Key reference points

The ASA guidance suggests that responsible businesses should consider these five key points to ensure that reference pricing in ads are not misleading: 

    1. Use the selling price for that particular sales channel. If the advertised reference price is not the usual selling price through the same sales channel in the ad (eg online or in store) or it was only charged at a limited number of stores, it is likely to mislead consumers.

    2. Reference prices should be charged for longer than promotional prices. Generally, the higher reference price should have been charged for a longer period of time than the promotional price. A promotional price that has been charged for longer than the higher reference price may itself become the reference price and is likely to be misleading. 
    3. Sales matter. The number of sales made at the higher reference price will be taken into account. There should be evidence of “significant sales” at the higher reference price (significance will depend on the product and usual buying behaviours for that type of product) or that the reference price was a realistic selling price. Where only a small number of sales were made at the higher price, the reference price will not be deemed to be the usual selling price.
    4. Use the most recent established price at which the product was sold. Beware increasing the price for only a short period of time immediately before the promotion, as this will likely be viewed by the ASA as a misleading exaggeration.
    5. Use the usual price. Reference prices should be genuine and not artificially inflated or created. In particular, Rule 3.40 of the CAP Code prohibits the use of RRPs which differ significantly from the price at which a product is generally sold. RRPs should accurately reflect the price consumers will generally pay for the product across the market.

Why is this important?

The ASA’s succinct guidance serves as a helpful reminder of what is expected of businesses that use reference pricing in their marketing. It is important to consider the ASA’s key points and get this right from the outset; recent ASA decisions, such as the upheld complaint in respect of Zestify Media’s “was/now” reference pricing (see our previous Snapshot), demonstrate that businesses may fall foul of the rules, even where they had no intention to mislead consumers, if key pricing elements are not satisfied. 

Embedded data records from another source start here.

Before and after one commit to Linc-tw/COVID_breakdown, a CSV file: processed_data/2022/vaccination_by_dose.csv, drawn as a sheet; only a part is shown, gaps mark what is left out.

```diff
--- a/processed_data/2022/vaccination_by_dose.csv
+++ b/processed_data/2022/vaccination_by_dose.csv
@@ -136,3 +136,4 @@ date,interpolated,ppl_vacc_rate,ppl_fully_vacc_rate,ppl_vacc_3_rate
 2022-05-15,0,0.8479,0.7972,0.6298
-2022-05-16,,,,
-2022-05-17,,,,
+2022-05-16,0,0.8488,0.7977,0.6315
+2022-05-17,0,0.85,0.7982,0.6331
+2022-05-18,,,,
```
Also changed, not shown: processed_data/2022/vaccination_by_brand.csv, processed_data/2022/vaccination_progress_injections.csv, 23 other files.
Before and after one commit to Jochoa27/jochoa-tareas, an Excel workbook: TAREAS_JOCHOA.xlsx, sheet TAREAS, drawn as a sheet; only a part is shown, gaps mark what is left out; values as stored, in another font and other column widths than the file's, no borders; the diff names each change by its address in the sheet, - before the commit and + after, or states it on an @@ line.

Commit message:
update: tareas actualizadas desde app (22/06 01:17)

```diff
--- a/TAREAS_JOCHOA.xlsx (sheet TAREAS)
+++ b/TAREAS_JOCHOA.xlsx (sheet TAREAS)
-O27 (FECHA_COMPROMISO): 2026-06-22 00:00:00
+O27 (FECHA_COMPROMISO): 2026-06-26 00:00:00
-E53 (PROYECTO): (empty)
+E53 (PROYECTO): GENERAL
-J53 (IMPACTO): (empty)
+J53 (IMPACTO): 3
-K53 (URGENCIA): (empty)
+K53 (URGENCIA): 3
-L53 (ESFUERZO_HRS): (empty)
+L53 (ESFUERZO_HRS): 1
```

Any practical tips?

Businesses wanting to utilise reference promotions should ensure that they comply with the ASA’s five key points to ensure their pricing does not mislead consumers. Practical steps may include:

  • thinking about how the chosen sales channels may affect the promotion. For example, be sure to use the usual selling price on the website for website promotions and use a reference price charged across a majority of stores for store promotions. A reference price used online for a product previously only sold in stores is unlikely to be acceptable
  • track the length of time that promotional prices are used. Once the promotional price has been changed for longer than the reference price, it is likely to be considered the new reference price for the product
  • if there are not already “significant sales” of the product at the reference price, think realistically about the chance of sales at that price before using it
  • avoid increasing product prices immediately before the promotion – you could be misleadingly exaggerating the saving
  • base RRPs on the usual price at which the product is sold in the market. It will not be enough to say that the RRP was recommended by a manufacturer and RRPs cannot be objectively used where there is only one product on the market.